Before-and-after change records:
□ □ □

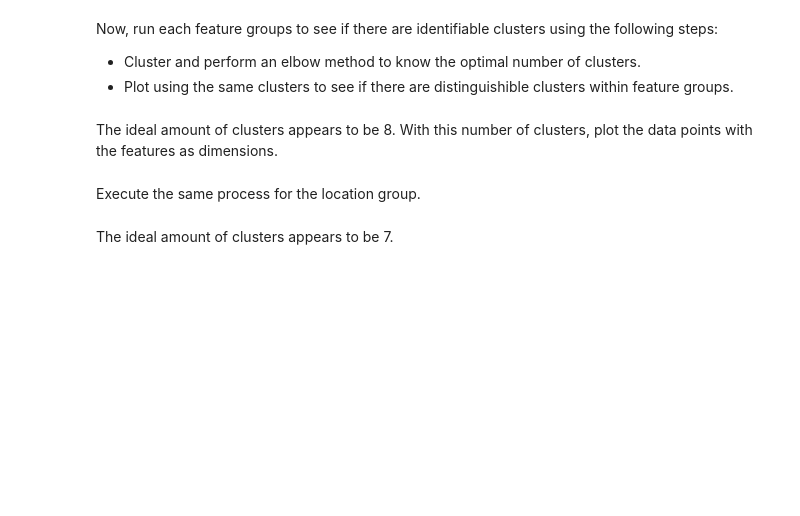
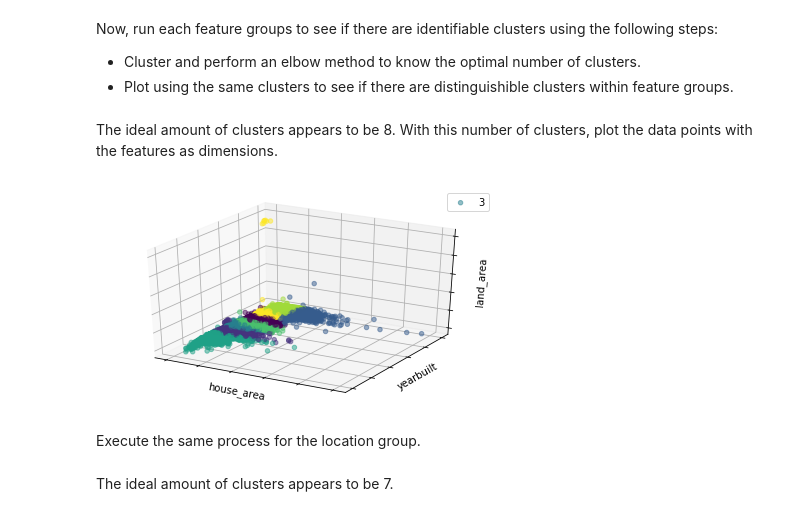
Before and after one commit to RainierCluster/zillow-cluster, a Jupyter notebook: reduce_zillow_logerror.ipynb, the cells around one changed output. Cells and saved outputs as stored; diff of their text form; code cells hidden in the pictures; blank space fills up the shorter version.

```diff
--- a/reduce_zillow_logerror.ipynb
+++ b/reduce_zillow_logerror.ipynb
@@ -560,7 +486,9 @@ Now, run each feature groups to see if there are identifiable clusters using the
 # %% [markdown]
 The ideal amount of clusters appears to be 8. With this number of clusters, plot the data points with the features as dimensions.
 # %%
-# explore.k_cluster_3d(train_home,"house_area","yearbuilt","land_area", 8)
+explore.k_cluster_3d(train_home,"house_area","yearbuilt","land_area", 8)
+# %% [output]
+[figure, added]
 # %% [markdown]
 Execute the same process for the location group.
 # %%
```
Also changed, not shown: parts of 19 cells of this notebook, 1 other file.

□ □ □

## Exercise directions
Output each record exactly as it appears, but not the pictures.

## Exercise result
Before and after one commit to RainierCluster/zillow-cluster, a Jupyter notebook: reduce_zillow_logerror.ipynb, the cells around one changed output. Cells and saved outputs as stored; diff of their text form; code cells hidden in the pictures; blank space fills up the shorter version.

```diff
--- a/reduce_zillow_logerror.ipynb
+++ b/reduce_zillow_logerror.ipynb
@@ -560,7 +486,9 @@ Now, run each feature groups to see if there are identifiable clusters using the
 # %% [markdown]
 The ideal amount of clusters appears to be 8. With this number of clusters, plot the data points with the features as dimensions.
 # %%
-# explore.k_cluster_3d(train_home,"house_area","yearbuilt","land_area", 8)
+explore.k_cluster_3d(train_home,"house_area","yearbuilt","land_area", 8)
+# %% [output]
+[figure, added]
 # %% [markdown]
 Execute the same process for the location group.
 # %%
```
Also changed, not shown: parts of 19 cells of this notebook, 1 other file.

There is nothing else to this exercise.